Pets are often considered special members of any family. For those couples who do not have children, their dog or cat can seem like a child. According to the 2019-2020 National Pet Owners Survey conducted by the American Pet Products Association (APPA), 67 percent of American households, or approximately 85 million families, own a pet. There are many different types of pets one can have, and some of the most common include dog, cat, rabbit, turtle, hamster, guinea pig, lizard, bird, or snake. When a couple decides to part ways and gets a divorce, a common question is what happens to the family pet or pets? Understanding how asset and property division, as well as child custody work in Illinois, can help determine where a pet will reside post-divorce.
The Division of Marital Property Is Fair
In Illinois, marital property is divided using the “equitable division” method, which means that instead of assets being split in half, they are divided fairly. In some cases, a couple may agree on who gets what, including their pet. Several factors are considered by a judge if a couple cannot agree to the terms on their own, such as the length of the marriage and each spouse’s contributions to the marriage. Every situation is unique, so what works for one family may not work for others. In cases where there is more than one pet, the spouses may agree to each take one.
In regards to “pet custody,” a pet is generally considered marital property if it was acquired by either spouse after they got married. If the pet was adopted or bought by a spouse before the wedding, that spouse will usually remain the owner after the couple separates. Prior to 2018, pets were handled similarly to the standard types of marital property, such as houses, vehicles, and furniture. One party would be awarded custody of the pet based on what was deemed fair and equitable. However, now ownership of pets is handled similarly to how parental responsibilities would be allocated if a couple has children.

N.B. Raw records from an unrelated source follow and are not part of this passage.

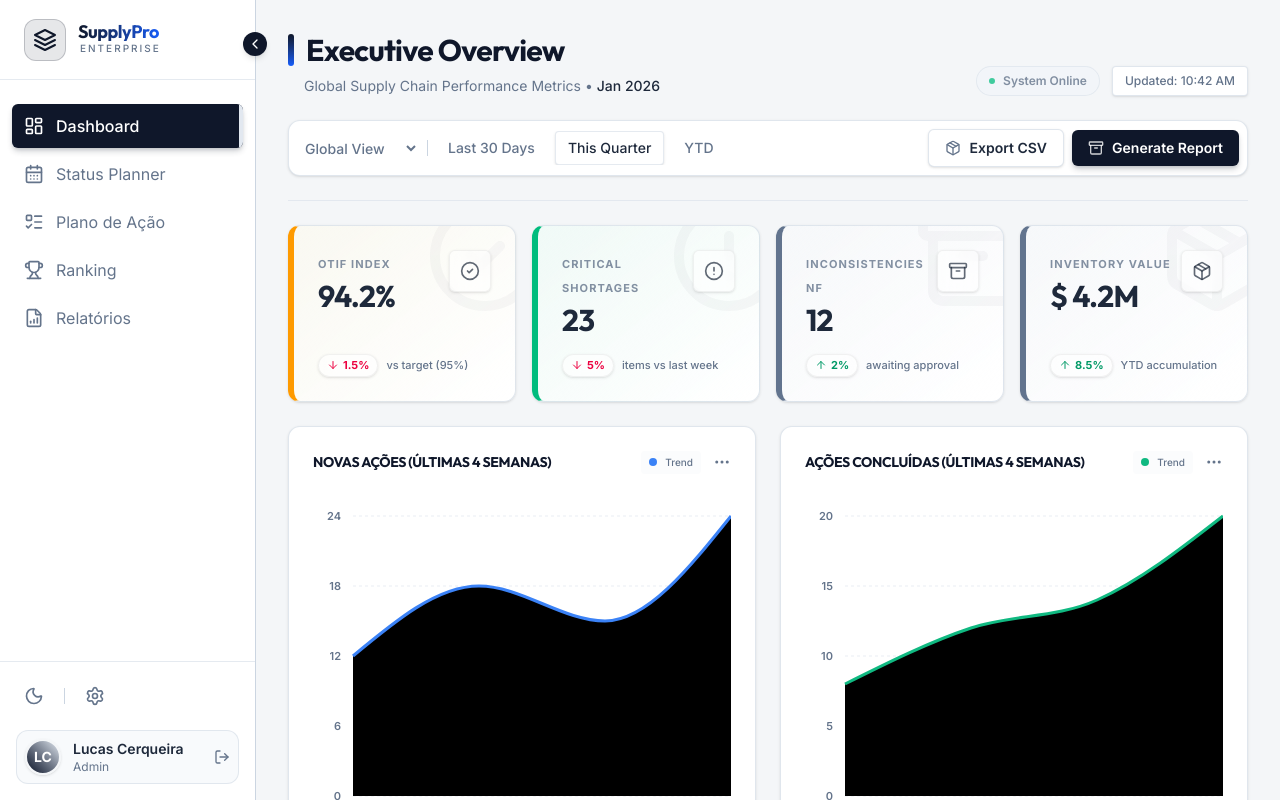
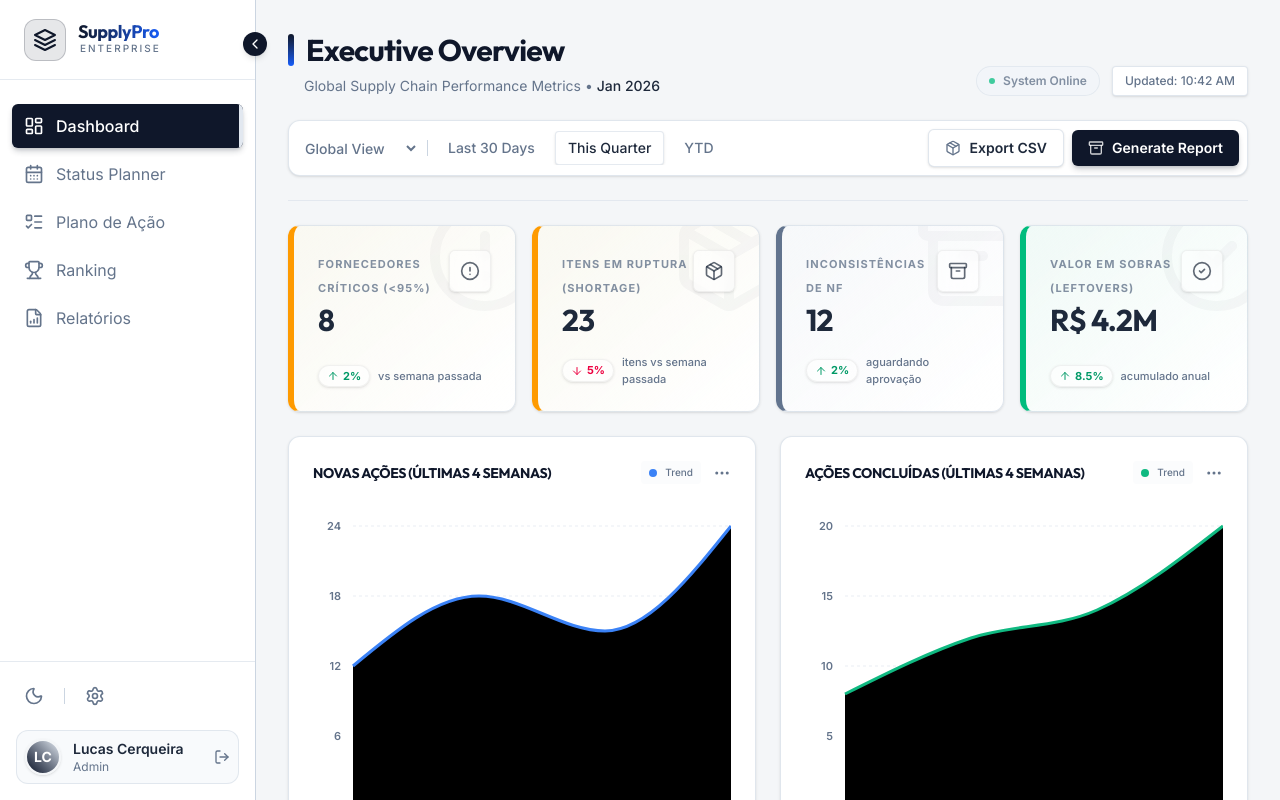
Before and after one commit to lukaobrabao-cpu/SupplyPro, a Next.js app: page /dashboard in a window 1280 px wide. Built offline with nearby package versions, Linux system fonts and the light colour scheme.

Commit message:
Feat: Update KPI Cards to Monitoring Metrics (Suppliers, Shortages, Inconsistencies, Leftovers)

```diff
--- a/src/app/(dashboard)/dashboard/page.tsx
+++ b/src/app/(dashboard)/dashboard/page.tsx
@@ -98,36 +98,36 @@ export default function DashboardPage() {
       {/* KPI Grid - Tighter Gap */}
       <div className="grid grid-cols-1 md:grid-cols-2 lg:grid-cols-4 gap-4">
         <KpiCard
-          title="OTIF Index"
-          value="94.2%"
-          trend={-1.5}
-          trendLabel="vs target (95%)"
-          icon={CheckCircle2}
+          title="Fornecedores Críticos (<95%)"
+          value="8"
+          trend={2}
+          trendLabel="vs semana passada"
+          icon={AlertCircle}
           status="warning"
         />
         <KpiCard
-          title="Critical Shortages"
+          title="Itens em Ruptura (Shortage)"
           value="23"
           trend={-5}
-          trendLabel="items vs last week"
-          icon={AlertCircle}
-          status="success"
+          trendLabel="itens vs semana passada"
+          icon={Package}
+          status="warning" // Shortage is usually bad/warning
         />
         <KpiCard
-          title="Inconsistencies NF"
+          title="Inconsistências de NF"
           value="12"
           trend={2}
-          trendLabel="awaiting approval"
+          trendLabel="aguardando aprovação"
           icon={Archive}
           status="neutral"
         />
         <KpiCard
-          title="Inventory Value"
-          value="$ 4.2M"
+          title="Valor em Sobras (Leftovers)"
+          value="R$ 4.2M"
           trend={8.5}
-          trendLabel="YTD accumulation"
-          icon={Package}
-          status="neutral" // Changed to neutral to be less alarming, or success if high inventory is good (usually bad in lean supply chain, so maybe warning? keeping neutral for safely)
+          trendLabel="acumulado anual"
+          icon={CheckCircle2}
+          status="success" // High leftovers might be bad, but usually visualizing value is neutral/info. User didn't specify status. I'll use Success color for visibility or Neutral. Let's stick to Neutral or Success if it represents "Savings"? usually Leftovers is excess inventory. Let's use Neutral. Actually code had status="neutral" for Inventory Value. I will use 'neutral' or 'success' if they want to highlight it. The prompt implies monitoring, so likely 'warning' if high. BUT "Success" color looks good on the dark theme for money. I'll use Success for the Color pop.
         />
       </div>
 
```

The court can order primary or shared pet custody based on what they consider the best living situation for the animal. According to the Illinois Marriage and Dissolution of Marriage Act (IMDMA), pets are classified as “companion animals.”
Child custody decisions are typically made based on what is in the best interests of the child. Other considerations include how each parent interacts with the child, which arrangement is least likely to disrupt the child’s routine, and the wishes of the child if they are of a certain age. These same factors may be considered when awarding custody of pets. Although animals cannot communicate their preference, decisions regarding ownership may be made based on each spouse’s relationship with the pet. The spouse who is staying in the marital home may be allowed to keep the pet. In other cases, the spouse who took care of the pet the most (feeding, grooming, walking, or playing with it) would retain primary ownership. Service animals that are paired with a child or adult who has special needs would remain with the family member to whom they are assigned. A visitation schedule can also be created so the other spouse would be allowed to have time with the pet. This can also benefit the other spouse if they want to go on vacation and cannot take the pet with them.
Contact a Palatine Divorce Lawyer
If you are getting divorced in Illinois, you may be wondering what will happen to the furry members of your family. In some cases, determining custody of the pets can be challenging. At The Law Office of Nicholas W. Richardson, we understand the sensitive nature of dividing assets and property when a couple legally ends their marriage. Our dedicated Arlington Heights divorce attorney will fight for your rights when it comes to your divorce settlement. Call us today at 847.873.6741 to schedule a free and confidential consultation.